Prepping your soil ensures your garden is fruitful. And the best time to start is in the fall before planting in spring. Tilling and turning the soil is crucial to the growing process. Many gardeners purchase a tiller or a cultivator to assist in the process.
Before you begin, you must wait for the soil to be dry and warm. If the soil doesn’t adhere to these conditions, you could cause more harm than good.
If you aren’t sure if the soil is dry enough, here’s an easy test: Pick up a hand full of soil and squeeze into a ball. Then poke the soil. If it falls apart, the soil is dry enough. If it stays together, the ground should not be tilled.
Testing for soil warmth is also easy. If you have a thermometer, measure the soil temperature. If it’s 60 degrees Fahrenheit, you can begin tilling and planting. If you don’t have a thermometer, stick your finger into the soil. If you’re unable to keep your fingers in the soil for a full minute, then the soil is not warm enough.

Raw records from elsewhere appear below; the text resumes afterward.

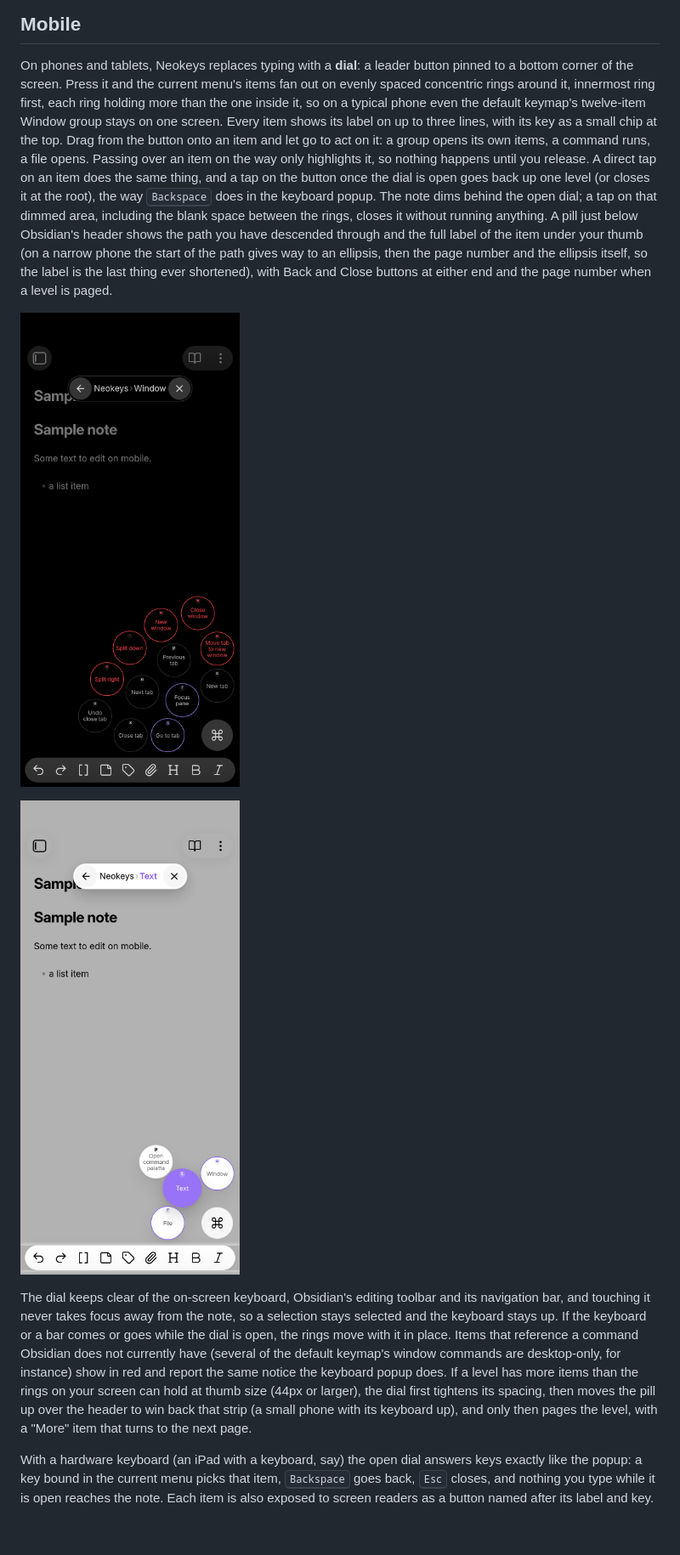
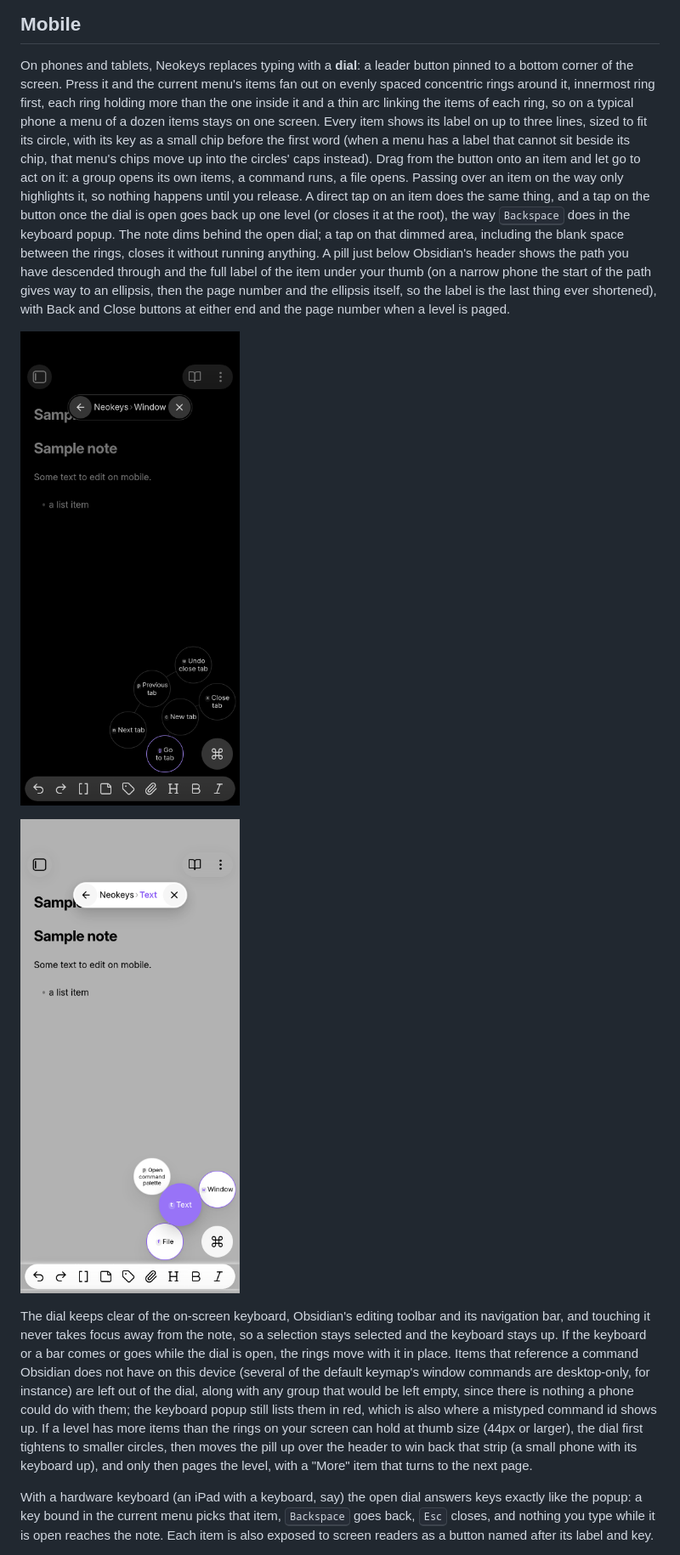
Before and after one commit to friesentius/obsidian-neokeys, a Markdown page: README.md, the part around one of its changes. Shown at 85% size. Drawn GitHub-style; pictures changed too: docs/screenshots/mobile/dial-armed-light.png, docs/screenshots/mobile/dial-window-dark.png; blank space fills up the shorter version.

Commit message:
README and screenshots for the dial's inline keys, hidden inapplicable items, size setting and arcs
The Mobile section now describes the key chip before the first word (and
the cap fallback per level), the arc through each ring, items the device
lacks being left out of the dial while the keyboard popup still lists them
in red, the 48px compact fallback, the Dial item size slider and the theme
hooks. Both screenshots are retaken from the approved build.

```diff
--- a/README.md
+++ b/README.md
@@ -193,11 +193,12 @@ backspaced away, or you press Esc.
 
 On phones and tablets, Neokeys replaces typing with a **dial**: a leader button pinned to a bottom
 corner of the screen. Press it and the current menu's items fan out on evenly spaced concentric
-rings around it, innermost ring first, each ring holding more than the one inside it, so on a
-typical phone even the default keymap's twelve-item Window group stays on one screen. Every item
-shows its label on up to three lines, with its key as a small chip at the top. Drag from the
-button onto an item and let go to act on it: a group opens its own items, a command runs, a file
-opens. Passing over an item on the way only highlights it, so nothing happens until you release.
+rings around it, innermost ring first, each ring holding more than the one inside it and a thin
+arc linking the items of each ring, so on a typical phone a menu of a dozen items stays on one
+screen. Every item shows its label on up to three lines, sized to fit its circle, with its key as
+a small chip before the first word (when a menu has a label that cannot sit beside its chip, that
+menu's chips move up into the circles' caps instead). Drag from the button onto an item and let
+go to act on it: a group opens its own items, a command runs, a file opens. Passing over an item on the way only highlights it, so nothing happens until you release.
 A direct tap on an item does the same thing, and a tap on the button once the dial is open goes
 back up one level (or closes it at the root), the way <kbd>Backspace</kbd> does in the keyboard
 popup. The note dims behind the open dial; a tap on that dimmed area, including the blank space
@@ -214,12 +215,14 @@ buttons at either end and the page number when a level is paged.
 The dial keeps clear of the on-screen keyboard, Obsidian's editing toolbar and its navigation bar,
 and touching it never takes focus away from the note, so a selection stays selected and the
 keyboard stays up. If the keyboard or a bar comes or goes while the dial is open, the rings move
-with it in place. Items that reference a command Obsidian does not currently have (several of the
-default keymap's window commands are desktop-only, for instance) show in red and report the same
-notice the keyboard popup does. If a level has more items than the rings on your screen can hold
-at thumb size (44px or larger), the dial first tightens its spacing, then moves the pill up over
-the header to win back that strip (a small phone with its keyboard up), and only then pages the
-level, with a "More" item that turns to the next page.
+with it in place. Items that reference a command Obsidian does not have on this device (several
+of the default keymap's window commands are desktop-only, for instance) are left out of the dial,
+along with any group that would be left empty, since there is nothing a phone could do with them;
+the keyboard popup still lists them in red, which is also where a mistyped command id shows up.
+If a level has more items than the rings on your screen can hold at thumb size (44px or larger),
+the dial first tightens to smaller circles, then moves the pill up over the header to win back
+that strip (a small phone with its keyboard up), and only then pages the level, with a "More"
+item that turns to the next page.
 
 With a hardware keyboard (an iPad with a keyboard, say) the open dial answers keys exactly like
 the popup: a key bound in the current menu picks that item, <kbd>Backspace</kbd> goes back,
```
Also changed, not shown: other parts of README.md (+5 -1 lines).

While moist soil is a plus, soil that holds excess moisture is a problem. To solve this, raise the beds 3-4-ft wide by mounding the soil and flattening the top for planting.
Drip irrigation can be added to either row or raised bed garden. Raised beds tend to be more compact and efficient for a drip system.
The next step is choosing your vegetable garden fertilizer. Fertilizing enriches the soil and creates healthier vegetables that are more resistant to diseases.
Depending on your preference, you can choose organic or inorganic fertilizer. While they contain the same nutrients, their composition is different. Organic fertilizers are made from plants and animals. The nutrients are a bit heartier and require more time to break down before they become edible. Therefore, fertilizers aren’t an instant solution to nutrient-deprived soil.
Manures are considered organic fertilizers too. They are bulkier but contain fewer nutrients than other natural fertilizers. Often, gardeners choose manure because it improves the texture of the soil by raising the level of organic matter.
Inorganic fertilizers, also known as chemical fertilizers, contain a mix of nitrogen, phosphorous and potash (potassium) expressed as a ratio of 10-10-10 or 20-20-20. The levels of ingredients vary depending on the brand but it’s important to choose one with all three major nutrients in somewhat even proportions.
Since there are several types, it’s best to read the label to ensure the fertilizer is suitable for your vegetable garden. Inorganic fertilizers usually show progress within 1-2 weeks of usage. Additionally, they are inexpensive and readily available.